it. I finally installed it using the washers provided
as shims, however I was not fully satisfied with
my gaps. So I pulled it out and tried again. The
second round of aligning the engine module took
much longer than the first but the end result paid
off, as I was very satisfied with the new gap. The
module was in, and the thrust collar installed (I
have to say the thrust collar made installation
easy – compared to the old method I watched
in the video!). Once this was done I installed the
exhaust system (once again a simple installation)
and heat shield for the starboard reverse bucket.
Holes were drilled and I started placing engine
instruments in their places. Mounting the port-reversing
bucket came next, this job took some attention and
care, but I found it to be quite simple. The actuator
was installed at this time but not wired yet. I
assembled and installed the handlebars, steering
assembly, and thrust reversing controls in the seat
before its installation. Once these components were
fitted, mounting the seat was a very simple operation.
Next I installed the headlights and bilge pump.
I started wiring the hovercraft, installing the
wiring harness, and hooking up the engine instruments.
Fuel tanks and fuel lines were also installed at
I had to run an extra power line off the battery
to be dedicated to the police radio, which is a
digital 800 MHz trunking system. The radio was mounted
on the inside starboard side just under the instrument
panel with the siren stacked on top of the radio.
Being that the siren speaker we chose was fully
encapsulated it was mounted in the hull facing forward
out of sight, but in a manner that it would not
impede airflow. The reverse thruster actuators were
wired to the computers behind the split plate, and
the antenna was connected to the radio. Once all
the wires, fuel lines and engine controls were in
place, the engine/fan screen was installed. The
windshield was installed with the protective coating
left on until testing.
Once all the wires had been run through, and mounted
in the hull, the skirts were all installed. The
rear thrust duct was mounted in place and the rudders

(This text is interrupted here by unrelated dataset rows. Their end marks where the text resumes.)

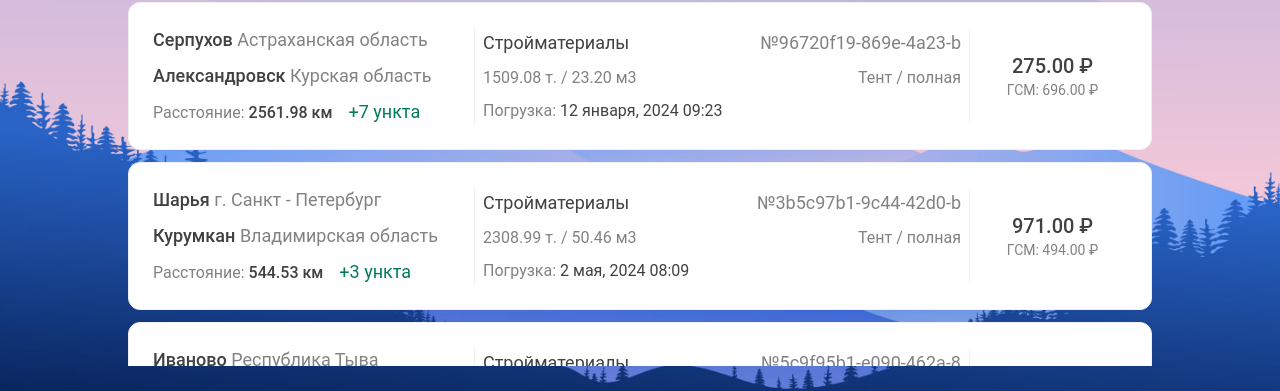
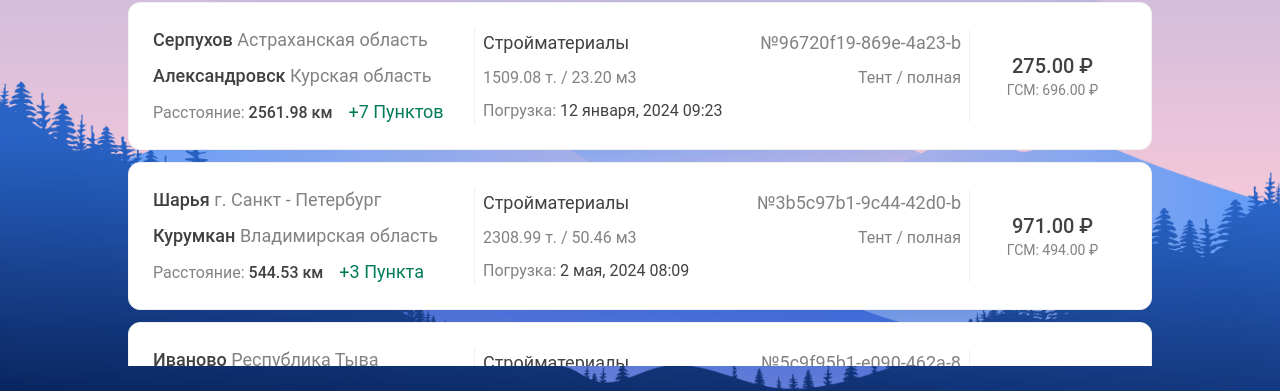
Before and after one commit to robertd2000/transportation_orders, a React (Vite) app: page / in a window 1280 px wide. Shown: the part 338-729 px from the top of the page. Built offline with nearby package versions, Linux system fonts and the light colour scheme.

Commit message:
stations

```diff
--- a/src/components/Providers/Antd/index.tsx
+++ b/src/components/Providers/Antd/index.tsx
@@ -18,6 +18,9 @@ export const AntdProvider: FC<Props> = ({ children }) => {
         components: {
           Card: {
             borderRadiusLG: 12,
+            padding: 24,
+            paddingLG: 24,
+            margin: 24,
           },
           List: {
             itemPadding: "6px 0",
--- a/src/components/Transportations/Item/Location/index.tsx
+++ b/src/components/Transportations/Item/Location/index.tsx
@@ -1,5 +1,6 @@
 import { Col, Row } from "antd";
 import { FC } from "react";
+import { getStation } from "../../../../utils/station";
 import { ItemLocationProps } from "./ItemLocation.interface";
 import style from "./styles/ItemLocation.module.scss";
 
@@ -25,7 +26,7 @@ export const ItemLocation: FC<ItemLocationProps> = ({
           <span className={style.distance}>Расстояние:</span>{" "}
           <strong> {distance} км</strong>
           {stations ? (
-            <span className={style.station}>+{stations} ункта</span>
+            <span className={style.station}>+{getStation(stations)}</span>
           ) : null}
         </Col>
       </Row>
--- /dev/null
+++ b/src/utils/station.ts
@@ -0,0 +1,9 @@
+export const getStation = (stations: string) => {
+  if (["1"].includes(stations.slice(-1))) {
+    return `${stations} Пункт`;
+  } else if (["2", "3", "4"].includes(stations.slice(-1))) {
+    return `${stations} Пункта`;
+  } else {
+    return `${stations} Пунктов`;
+  }
+};
```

installed. The hovercraft was checked over, all
the systems were tested, and the test runs began.
Aside from small adjustments the hovercraft has
not needed any changes.